Answers to these are never rational. Typically, people will slip into metaphysics and philosophy and try to give an answer based not on facts but on faith. Faith speaks a language that is indifferent to rationality. This language is called myth. Myth is the subjective truth of a community.
Christians believe Jesus was resurrected three days after he was crucified. Muslims believe that the Prophet Muhammad flew on a horse to Jerusalem and thence to Heaven. Hindus believe Ram did live in Ayodhya and he did fight Ravan in Lanka. Are these objective realities or subjective truths? For the outsider, such faith may seem incredible and irrational. But it is uplifting and fulfilling to the insider. We forget that sacred thoughts feel no need to legitimise themselves through logic. Unconditional acceptance forms the foundation of faith.
We have placed rational thought on a pedestal, and often qualify faith as superstition – the refuge of lesser people. We would like to believe that our decisions in life are rational – but they never are. Can you rationally explain why your body is male or female? The X and Y chromosome answer only explain ‘how’ you came to have male or female biology – it does not explain ‘why’.
Christians consider Jesus as their saviour. Muslims consider Muhammad as the final prophet. These titles, ‘saviour’ and ‘prophet’ make sense only if one believes that humankind needs rescuing, that humankind has fallen. And that brings us to the idea of the Original Sin. Is the Original Sin a historical event? Can that be objectively proved? Belief in the overarching narrative of the Original Sin is essential for Jesus to be saviour and Muhammad to be prophet. Both Christianity and Islam are founded on the presupposition of the Original Sin. Hinduism, however, is not.
The subjective truth of the Hindus is quite different. Hindu texts therefore make no reference to prophets or saviours. They refer instead to avatars. An avatar is not the son of God or the messenger of God; an avatar is God descending on earth to set things right. Ram is an avatar. Krishna is an avatar.
Is an avatar a historical figure? Yes, says the Right-Wing politician. No, says the Left-Wing politician. Since both Ram and Krishna are avatars of Vishnu, are they the same person living two different lives in two different periods or two different people in two different times? Suddenly there is hesitation. How can two historical figures be the same individual? Logic and rationality fail once again.

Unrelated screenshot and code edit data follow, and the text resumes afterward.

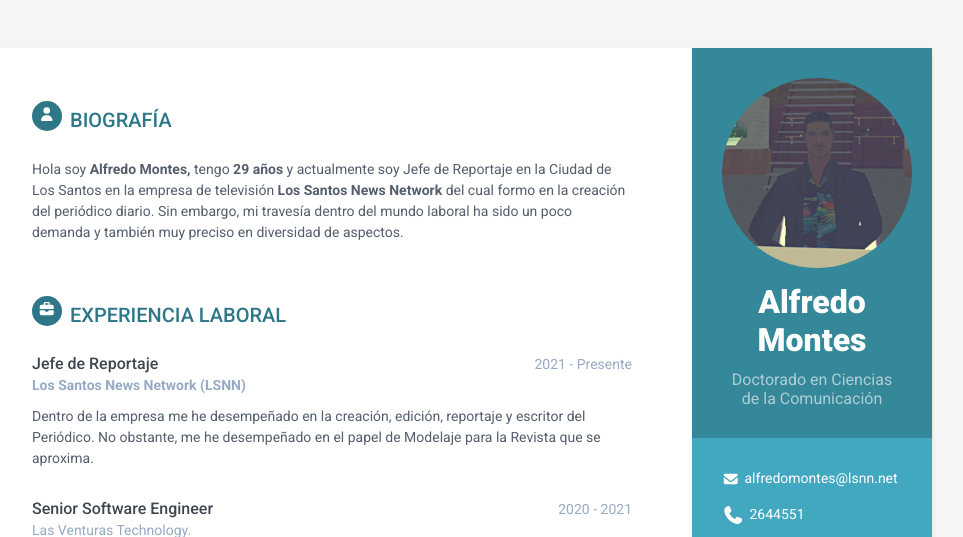
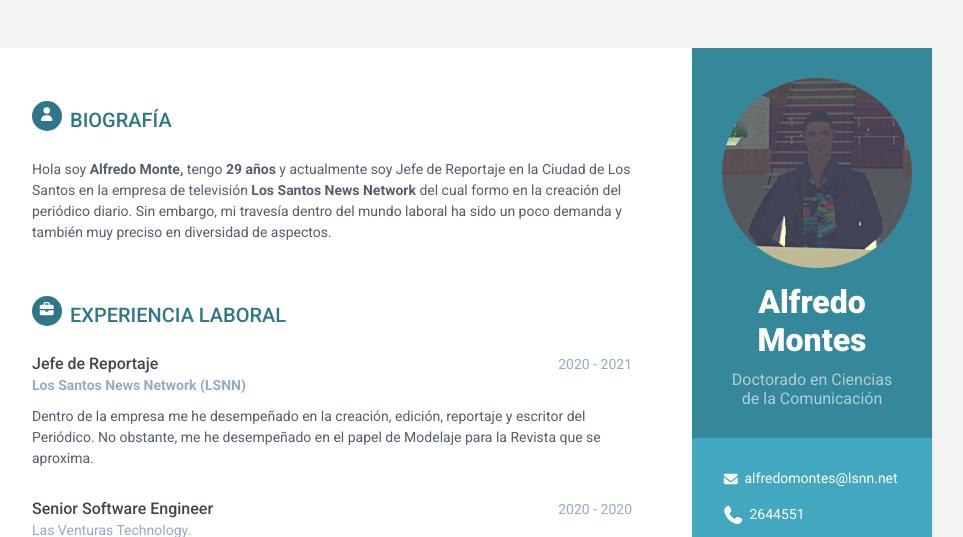
Before and after one commit to Alfredomontessamp/portafolio-montes, a plain HTML site: page index.html in a window 1280 px wide. Shown: the top 537 px of the page, without its empty margins (188-1151 px from the left). Drawn offline with Linux system fonts and the light colour scheme.

Commit message:
Update index.html

```diff
--- a/index.html
+++ b/index.html
@@ -1,7 +1,7 @@
 <!DOCTYPE html>
 <html lang="es">
 <head>
-    <title>Alfredo Montes</title>
+    <title>Alfredo Monte</title>
 
     <!-- Meta -->
     <meta charset="utf-8">
@@ -76,7 +76,7 @@
             <section class="section summary-section">
                 <h2 class="section-title"><span class="icon-holder"><i class="fas fa-user"></i></span>Biografía</h2>
                 <div class="summary">
-                    <p>Hola soy <b>Alfredo Montes,</b> tengo <b>29 años</b> y actualmente soy Jefe de Reportaje en la Ciudad de Los Santos en la empresa de televisión <b>Los Santos News Network</b> del cual formo en la creación del periódico diario. Sin embargo, mi travesía dentro del mundo laboral ha sido un poco demanda y también muy preciso en diversidad de aspectos. </p>
+                    <p>Hola soy <b>Alfredo Monte,</b> tengo <b>29 años</b> y actualmente soy Jefe de Reportaje en la Ciudad de Los Santos en la empresa de televisión <b>Los Santos News Network</b> del cual formo en la creación del periódico diario. Sin embargo, mi travesía dentro del mundo laboral ha sido un poco demanda y también muy preciso en diversidad de aspectos. </p>
                 </div><!--//summary-->
             </section><!--//section-->
 
@@ -87,7 +87,7 @@
                     <div class="meta">
                         <div class="upper-row">
                             <h3 class="job-title">Jefe de Reportaje</h3>
-                            <div class="time">2021 - Presente</div>
+                            <div class="time">2020 - 2021</div>
                         </div><!--//upper-row-->
                         <div class="company"><b>Los Santos News Network (LSNN)</b></div>
                     </div><!--//meta-->
@@ -100,7 +100,7 @@
                     <div class="meta">
                         <div class="upper-row">
                             <h3 class="job-title">Senior Software Engineer</h3>
-                            <div class="time">2020 - 2021</div>
+                            <div class="time">2020 - 2020</div>
                         </div><!--//upper-row-->
                         <div class="company">Las Venturas Technology.</div>
                     </div><!--//meta-->
```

Now let us ask a more difficult question. How many Rams are there? If Ram is a historical figure, there can be only one Ram. But the scriptures do not agree. According to the scripture, the world goes through cycles of birth and death. In each world-cycle, known as Kalpa in Sanskrit, there is a Ram in the Treta Yuga and a Krishna in a Dvapara Yuga. There have been countless Kalpas before the one we exist in; and there will be countless Kalpas after we exist in. In each Kalpa, there will be Ram and Krishna.
Just as the Biblical context does not make sense without belief in the Original Sin, the Hindu context does not make sense without belief in a world that goes through unending and repeated cycles of birth and death.
Science does not make any room for the notion of Kalpa. Science does not make room for the idea that the world was created in seven days. Scholars argue, that ideas such as Creation in Seven days, Original Sin, Fall of Man, Kalpa, Yugas are all symbolic – and must not be taken literally. But they are taken literally. In the USA, even today, there are schools which refuse to teach Evolution to man because it goes against the belief of Creation. Likewise, in India, there is one school of thought that insists Ram is historical reality while another is determined to dismiss Ram as poetic fantasy. The former is trying to legitimise the faith of a people through science. The latter is trying to mock faith as the ‘opium of the masses’.